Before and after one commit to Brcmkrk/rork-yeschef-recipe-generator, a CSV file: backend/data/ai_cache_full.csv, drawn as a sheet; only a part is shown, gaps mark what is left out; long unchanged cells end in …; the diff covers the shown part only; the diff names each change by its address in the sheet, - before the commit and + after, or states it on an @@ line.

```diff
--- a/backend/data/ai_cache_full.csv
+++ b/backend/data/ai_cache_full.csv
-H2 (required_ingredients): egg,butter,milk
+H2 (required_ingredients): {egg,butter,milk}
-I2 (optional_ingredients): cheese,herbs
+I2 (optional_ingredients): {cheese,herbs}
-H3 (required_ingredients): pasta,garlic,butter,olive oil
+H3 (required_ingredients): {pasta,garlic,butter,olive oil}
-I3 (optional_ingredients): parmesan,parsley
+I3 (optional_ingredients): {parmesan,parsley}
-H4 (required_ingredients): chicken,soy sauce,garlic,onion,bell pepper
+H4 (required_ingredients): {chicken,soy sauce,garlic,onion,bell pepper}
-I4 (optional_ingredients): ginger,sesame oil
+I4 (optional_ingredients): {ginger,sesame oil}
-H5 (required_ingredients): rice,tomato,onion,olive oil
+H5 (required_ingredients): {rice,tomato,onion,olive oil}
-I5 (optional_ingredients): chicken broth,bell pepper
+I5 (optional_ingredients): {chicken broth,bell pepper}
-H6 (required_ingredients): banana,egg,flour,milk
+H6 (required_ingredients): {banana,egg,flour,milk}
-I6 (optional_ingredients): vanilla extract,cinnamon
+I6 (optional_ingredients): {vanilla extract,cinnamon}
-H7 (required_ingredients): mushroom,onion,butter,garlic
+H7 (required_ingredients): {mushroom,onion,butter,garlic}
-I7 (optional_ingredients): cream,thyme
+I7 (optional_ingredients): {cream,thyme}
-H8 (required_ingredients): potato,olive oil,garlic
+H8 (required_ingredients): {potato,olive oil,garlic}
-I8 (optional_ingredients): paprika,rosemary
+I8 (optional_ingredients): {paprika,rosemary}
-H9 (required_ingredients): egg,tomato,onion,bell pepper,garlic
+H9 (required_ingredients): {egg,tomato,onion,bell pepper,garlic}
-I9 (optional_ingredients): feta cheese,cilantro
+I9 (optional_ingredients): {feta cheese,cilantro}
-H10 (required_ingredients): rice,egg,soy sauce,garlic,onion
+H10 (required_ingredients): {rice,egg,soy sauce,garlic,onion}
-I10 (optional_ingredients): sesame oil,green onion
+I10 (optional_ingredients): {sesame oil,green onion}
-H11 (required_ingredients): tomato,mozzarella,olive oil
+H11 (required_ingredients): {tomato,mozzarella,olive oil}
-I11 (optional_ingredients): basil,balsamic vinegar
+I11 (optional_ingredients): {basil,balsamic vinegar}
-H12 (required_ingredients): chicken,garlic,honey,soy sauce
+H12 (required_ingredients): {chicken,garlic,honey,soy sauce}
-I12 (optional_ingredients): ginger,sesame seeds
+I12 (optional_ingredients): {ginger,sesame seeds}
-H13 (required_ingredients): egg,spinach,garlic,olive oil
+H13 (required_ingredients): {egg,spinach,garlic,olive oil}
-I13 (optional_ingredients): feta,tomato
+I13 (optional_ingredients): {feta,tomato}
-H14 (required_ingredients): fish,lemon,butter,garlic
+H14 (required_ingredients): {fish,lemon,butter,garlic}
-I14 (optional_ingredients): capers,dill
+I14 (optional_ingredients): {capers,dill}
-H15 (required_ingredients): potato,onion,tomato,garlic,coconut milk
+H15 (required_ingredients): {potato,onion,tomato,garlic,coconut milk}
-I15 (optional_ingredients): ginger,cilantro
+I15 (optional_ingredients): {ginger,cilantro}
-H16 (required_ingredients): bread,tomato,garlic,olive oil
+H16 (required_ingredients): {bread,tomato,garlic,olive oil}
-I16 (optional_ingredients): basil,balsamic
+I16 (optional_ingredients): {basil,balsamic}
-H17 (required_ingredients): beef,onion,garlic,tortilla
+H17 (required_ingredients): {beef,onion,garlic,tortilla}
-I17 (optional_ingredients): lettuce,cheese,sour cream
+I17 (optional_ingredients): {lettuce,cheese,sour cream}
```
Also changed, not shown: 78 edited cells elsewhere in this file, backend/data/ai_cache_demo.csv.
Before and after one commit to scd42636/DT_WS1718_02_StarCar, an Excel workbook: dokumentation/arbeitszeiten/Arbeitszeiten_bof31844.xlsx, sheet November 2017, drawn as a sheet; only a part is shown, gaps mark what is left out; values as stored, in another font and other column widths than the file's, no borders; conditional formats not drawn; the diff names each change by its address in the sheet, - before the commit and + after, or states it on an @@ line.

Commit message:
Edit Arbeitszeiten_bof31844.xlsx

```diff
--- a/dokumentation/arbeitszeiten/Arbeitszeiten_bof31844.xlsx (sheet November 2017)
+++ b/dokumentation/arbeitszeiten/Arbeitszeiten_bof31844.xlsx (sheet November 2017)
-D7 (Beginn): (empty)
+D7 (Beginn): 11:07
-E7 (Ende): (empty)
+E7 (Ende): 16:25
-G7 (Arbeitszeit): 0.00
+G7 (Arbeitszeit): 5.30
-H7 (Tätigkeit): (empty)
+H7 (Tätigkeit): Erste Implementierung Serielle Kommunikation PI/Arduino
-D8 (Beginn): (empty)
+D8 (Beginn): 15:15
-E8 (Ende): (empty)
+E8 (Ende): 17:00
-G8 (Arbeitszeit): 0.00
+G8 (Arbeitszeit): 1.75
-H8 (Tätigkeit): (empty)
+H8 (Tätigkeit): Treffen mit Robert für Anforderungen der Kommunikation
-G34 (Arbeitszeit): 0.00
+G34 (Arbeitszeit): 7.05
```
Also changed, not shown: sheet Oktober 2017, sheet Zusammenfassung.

→ **WHAT YOU HAVE TO DO**
Nothing but the lines holding the word "cinnamon" should be returned from the listing above.

→ **EXPECTED OUTPUT**
-I6 (optional_ingredients): vanilla extract,cinnamon
+I6 (optional_ingredients): {vanilla extract,cinnamon}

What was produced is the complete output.